Affiliations: The Pediatric Intensive Care Unit, and The Department of Pediatrics, Florida Hospital Tampa, Tampa, FL, USA
Note:  Corresponding author: James P. Orlowski, PICU, Florida Hospital Tampa, 3100 E. Fletcher Ave., Tampa, FL 33613, USA. E-mail: [email protected]
Abstract: Objective. To determine if there is an increased risk of pediatric drowning accidents when visiting relatives or friends compared with the risk at home. Methods. Retrospective review of a database of 100 consecutive drowning accidents presenting to a community hospital in Tampa, Florida between July 1993 and July 2007. Results. Over a 14-year period of time, 100 drowning accidents presented to our hospital, of which 19 occurred while visiting family or friends from out-of-town. Sixty percent of the total drowning accidents involved males, whereas 68.5% of the visitor drowning accidents involved males. The overall mortality was 10% (10 out of 100) with all survivors having complete neurologic recovery, and 2/19 (10.5%) visiting victims did not survive. Factors associated with the visitor drowning accidents included lack of proper pool fencing, distraction of supervising adults, unfamiliarity with surroundings, and inability to swim. Conclusions. Nineteen percent of pediatric drowning accidents presenting to a community hospital in Tampa, Florida involved victims who were visiting relatives or friends from out of town. This represents a six-times increased risk when visiting family or friends compared to the risk of drowning at home. 79% of the visitor drowning incidents occurred in a home swimming pool of the friend or relative.

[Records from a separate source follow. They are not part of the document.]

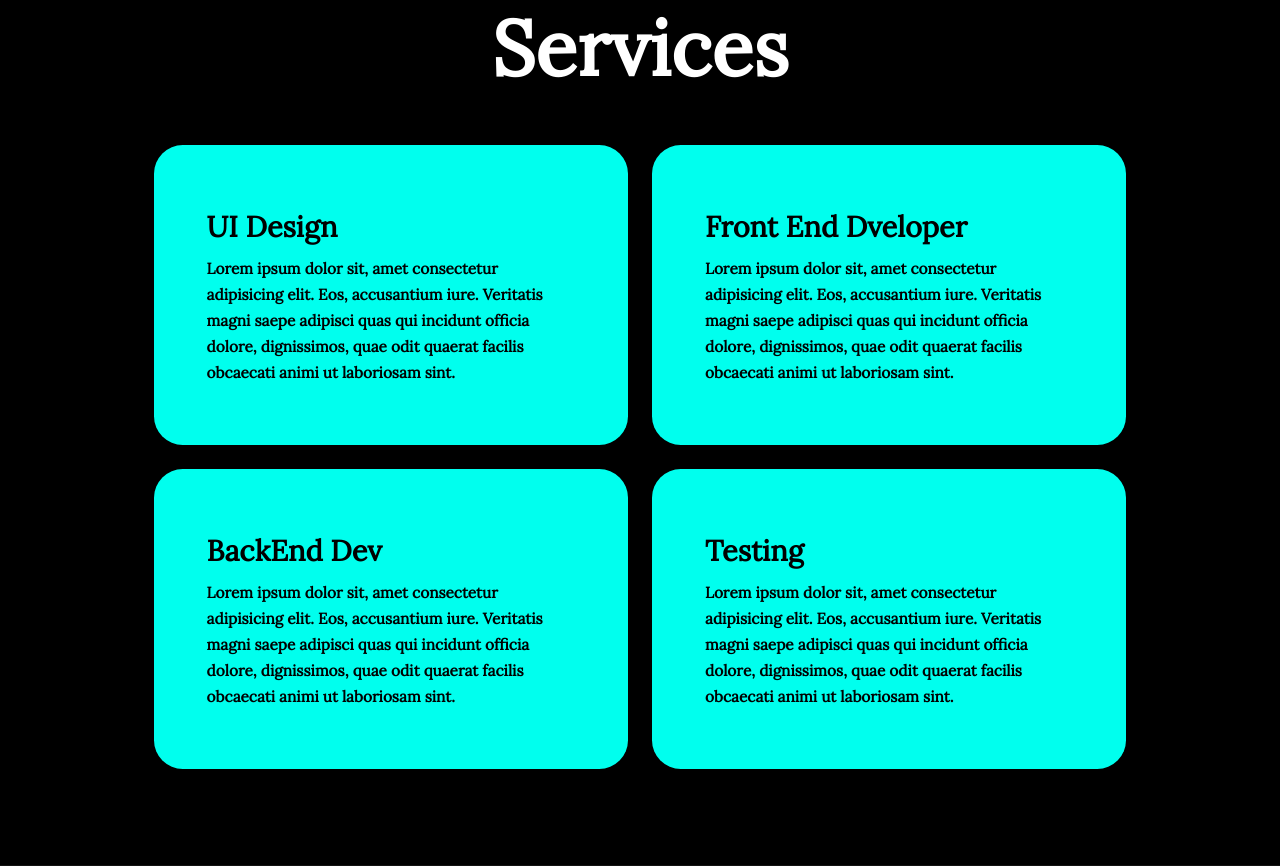
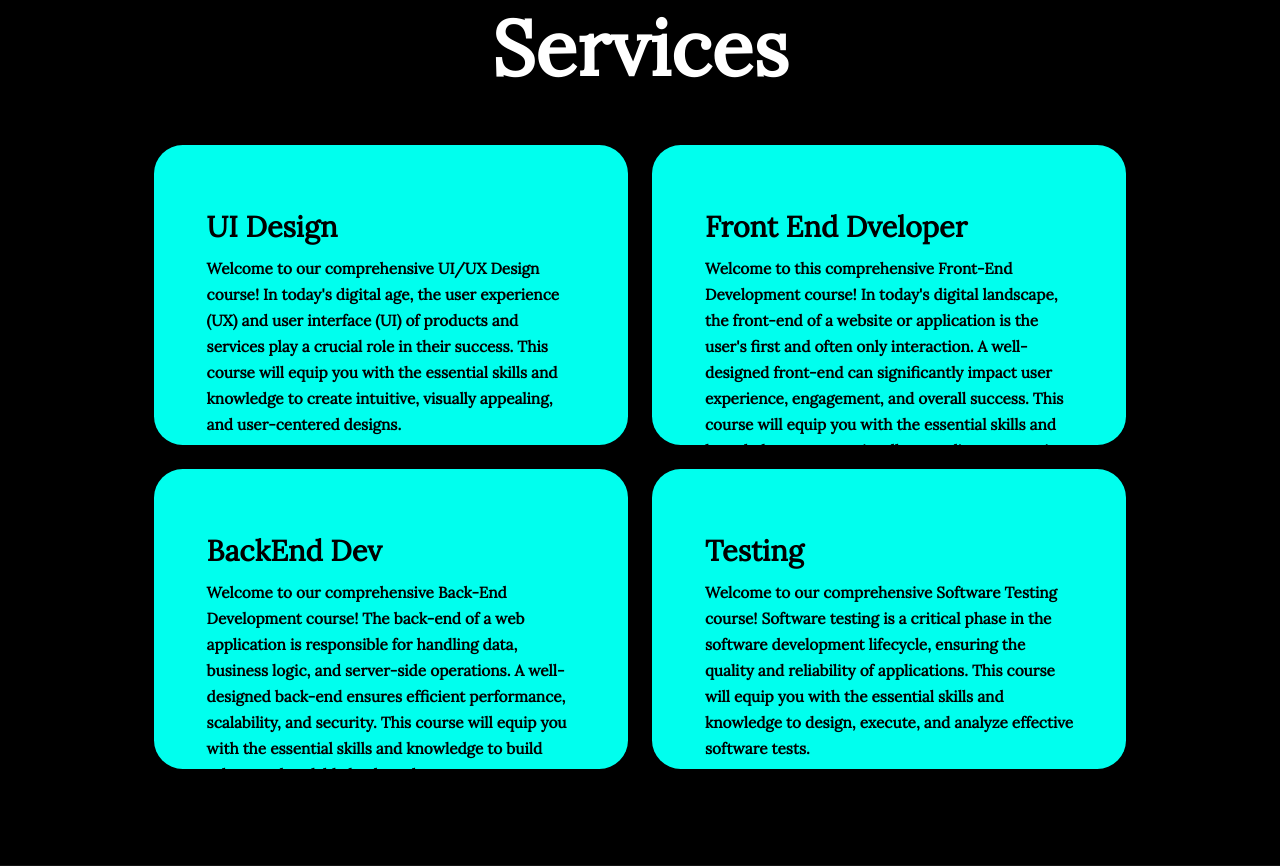
Before and after one commit to aiibooouuu/webtrial, a Flask app: page / in a window 1280 px wide. Shown: the part 2367-3233 px from the top of the page. Run offline with Flask 3, Linux system fonts and the light colour scheme.

Commit message:
I have changed the info for intro and the services

```diff
--- a/website/templates/home.html
+++ b/website/templates/home.html
@@ -9,11 +9,10 @@
             <h4 class="text-animation">I'm a <span></span></h4>
 
             <br> <br> <br>
-            <p> Lorem ipsum dolor sit amet consectetur
-                adipisicing elit. Cumque nobis perferendis,
-                tempora est iste maxime? Consectetur iste alias ad?
-                Nemo maxime qui ullam quasi iusto ipsum accusamus
-                autem culpa nostrum.
+            <p> Our Learning Path Dashboard is designed to help you explore new topics,
+                 deepen your understanding of existing skills, and achieve your educational goals.
+                 Whether you're a student, professional, or simply curious learner,
+                 we offer a curated collection of learning paths and resources tailored to your interests.
             </p>
             <br>
             <!-- <div class="social-icons">
@@ -113,12 +112,12 @@
             <div class="service-box">
                 <div class="service-info">
                     <h4> UI Design</h4>
-                    <p> Lorem ipsum dolor sit, amet consectetur
-                        adipisicing elit. Eos, accusantium iure.
-                        Veritatis magni saepe adipisci quas qui
-                        incidunt officia dolore, dignissimos,
-                        quae odit quaerat facilis obcaecati animi
-                        ut laboriosam sint.
+                    <p>Welcome to our comprehensive UI/UX Design course!
+                         In today's digital age, the user experience (UX) and user interface (UI) of products
+                          and services play a crucial role in their success.
+                         This course will equip you with the essential skills
+                         and knowledge to create intuitive, visually appealing, and user-centered designs.
+                         </p>
                 </div>
             </div>
 
@@ -126,36 +125,36 @@
             <div class="service-box">
                 <div class="service-info">
                     <h4> Front End Dveloper</h4>
-                    <p> Lorem ipsum dolor sit, amet consectetur
-                        adipisicing elit. Eos, accusantium iure.
-                        Veritatis magni saepe adipisci quas qui
-                        incidunt officia dolore, dignissimos,
-                        quae odit quaerat facilis obcaecati animi
-                        ut laboriosam sint.
+                    <p> Welcome to this comprehensive Front-End Development course!
+                         In today's digital landscape, the front-end of a website or application is the user's first
+                          and often only interaction. A well-designed front-end can significantly impact user experience,
+                           engagement, and overall success. This course will equip you with the essential skills
+                           and knowledge to create visually appealing, responsive, and interactive front-end interfaces.
+                         </p>
                 </div>
             </div>
 
             <div class="service-box">
                 <div class="service-info">
                     <h4> BackEnd Dev</h4>
-                    <p> Lorem ipsum dolor sit, amet consectetur
-                        adipisicing elit. Eos, accusantium iure.
-                        Veritatis magni saepe adipisci quas qui
-                        incidunt officia dolore, dignissimos,
-                        quae odit quaerat facilis obcaecati animi
-                        ut laboriosam sint.
+                    <p> Welcome to our comprehensive Back-End Development course!
+                        The back-end of a web application is responsible for handling data, business logic,
+                        and server-side operations. A well-designed back-end ensures efficient performance, scalability, and security.
+                        This course will equip you with the essential skills and knowledge to build robust and scalable back-end systems.
+                         </p>
                 </div>
             </div>
 
             <div class="service-box">
                 <div class="service-info">
                     <h4> Testing</h4>
-                    <p> Lorem ipsum dolor sit, amet consectetur
-                        adipisicing elit. Eos, accusantium iure.
-                        Veritatis magni saepe adipisci quas qui
-                        incidunt officia dolore, dignissimos,
-                        quae odit quaerat facilis obcaecati animi
-                        ut laboriosam sint.
+                    <p>
+                        Welcome to our comprehensive Software Testing course!
+                        Software testing is a critical phase in the software development lifecycle,
+                         ensuring the quality and reliability of applications.
+                         This course will equip you with the essential skills and knowledge to design, execute,
+                         and analyze effective software tests.
+                    </p>
                 </div>
             </div>
         </div>
```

Keywords: Drowning, swimming pools, swimming, accident prevention, prevention of drowning, pediatric age group